• [Supplied material]
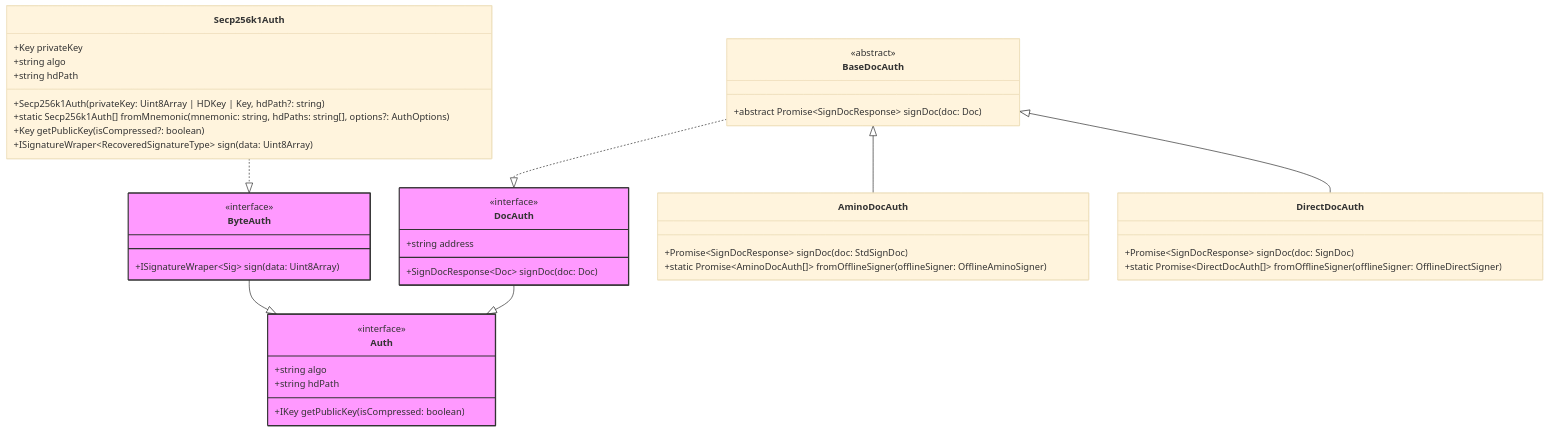
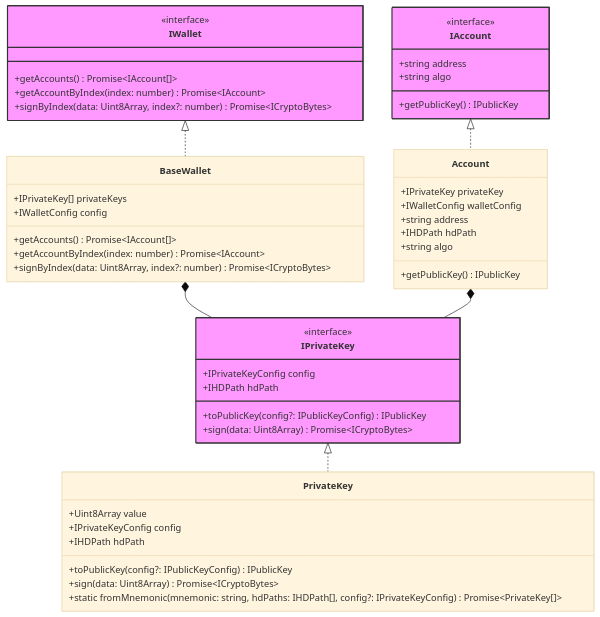
Before and after one commit to hyperweb-io/interchainjs: the diagram in docs/advanced/auth.md, drawn with Mermaid (base theme). The commit also changed other lines of this file and 36 other files, not shown here.

````diff
--- a/docs/advanced/auth.md
+++ b/docs/advanced/auth.md
@@ -5,58 +5,60 @@
 ```mermaid
 classDiagram
-    class Auth {
+    class IWallet {
         <<interface>>
-        +string algo
-        +string hdPath
-        +IKey getPublicKey(isCompressed: boolean)
+        +getAccounts() Promise~IAccount[]~
+        +getAccountByIndex(index: number) Promise~IAccount~
+        +signByIndex(data: Uint8Array, index?: number) Promise~ICryptoBytes~
     }
 
-    class ByteAuth {
-        <<interface>>
-        +ISignatureWraper~Sig~ sign(data: Uint8Array)
+    class BaseWallet {
+        +IPrivateKey[] privateKeys
+        +IWalletConfig config
+        +getAccounts() Promise~IAccount[]~
+        +getAccountByIndex(index: number) Promise~IAccount~
+        +signByIndex(data: Uint8Array, index?: number) Promise~ICryptoBytes~
     }
 
-    class DocAuth {
+    class IAccount {
         <<interface>>
         +string address
-        +SignDocResponse~Doc~ signDoc(doc: Doc)
+        +string algo
+        +getPublicKey() IPublicKey
     }
 
-    ByteAuth --|> Auth
-    DocAuth --|> Auth
-    BaseDocAuth ..|> DocAuth
-
-    class BaseDocAuth {
-        <<abstract>>
-        +abstract Promise~SignDocResponse~ signDoc(doc: Doc)
+    class Account {
+        +IPrivateKey privateKey
+        +IWalletConfig walletConfig
+        +string address
+        +IHDPath hdPath
+        +string algo
+        +getPublicKey() IPublicKey
     }
 
-    class AminoDocAuth {
-        +Promise~SignDocResponse~ signDoc(doc: StdSignDoc)
-        +static Promise~AminoDocAuth[]~ fromOfflineSigner(offlineSigner: OfflineAminoSigner)
+    class IPrivateKey {
+        <<interface>>
+        +IPrivateKeyConfig config
+        +IHDPath hdPath
+        +toPublicKey(config?: IPublicKeyConfig) IPublicKey
+        +sign(data: Uint8Array) Promise~ICryptoBytes~
     }
 
-    class DirectDocAuth {
-        +Promise~SignDocResponse~ signDoc(doc: SignDoc)
-        +static Promise~DirectDocAuth[]~ fromOfflineSigner(offlineSigner: OfflineDirectSigner)
+    class PrivateKey {
+        +Uint8Array value
+        +IPrivateKeyConfig config
+        +IHDPath hdPath
+        +toPublicKey(config?: IPublicKeyConfig) IPublicKey
+        +sign(data: Uint8Array) Promise~ICryptoBytes~
+        +static fromMnemonic(mnemonic: string, hdPaths: IHDPath[], config?: IPrivateKeyConfig) Promise~PrivateKey[]~
     }
 
-    BaseDocAuth <|-- AminoDocAuth
-    BaseDocAuth <|-- DirectDocAuth
+    IWallet <|.. BaseWallet
+    IAccount <|.. Account
+    IPrivateKey <|.. PrivateKey
+    BaseWallet *-- IPrivateKey
+    Account *-- IPrivateKey
 
-    class Secp256k1Auth {
-        +Key privateKey
-        +string algo
-        +string hdPath
-        +Secp256k1Auth(privateKey: Uint8Array | HDKey | Key, hdPath?: string)
-        +static Secp256k1Auth[] fromMnemonic(mnemonic: string, hdPaths: string[], options?: AuthOptions)
-        +Key getPublicKey(isCompressed?: boolean)
-        +ISignatureWraper~RecoveredSignatureType~ sign(data: Uint8Array)
-    }
-
-    Secp256k1Auth ..|> ByteAuth
-
-    style Auth fill:#f9f,stroke:#333,stroke-width:2px
-    style ByteAuth fill:#f9f,stroke:#333,stroke-width:2px
-    style DocAuth fill:#f9f,stroke:#333,stroke-width:2px
+    style IWallet fill:#f9f,stroke:#333,stroke-width:2px
+    style IAccount fill:#f9f,stroke:#333,stroke-width:2px
+    style IPrivateKey fill:#f9f,stroke:#333,stroke-width:2px
 ```
````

• [What you are asked to do] Using the records above, set down exactly the lines from the one with "config?: IPrivateKeyConfig) Promise~PrivateKey[]~" through the one with "Key, hdPath?: string)", inclusive, and nothing more.

• [Expected answer]
+        +static fromMnemonic(mnemonic: string, hdPaths: IHDPath[], config?: IPrivateKeyConfig) Promise~PrivateKey[]~
     }
 
-    BaseDocAuth <|-- AminoDocAuth
-    BaseDocAuth <|-- DirectDocAuth
+    IWallet <|.. BaseWallet
+    IAccount <|.. Account
+    IPrivateKey <|.. PrivateKey
+    BaseWallet *-- IPrivateKey
+    Account *-- IPrivateKey
 
-    class Secp256k1Auth {
-        +Key privateKey
-        +string algo
-        +string hdPath
-        +Secp256k1Auth(privateKey: Uint8Array | HDKey | Key, hdPath?: string)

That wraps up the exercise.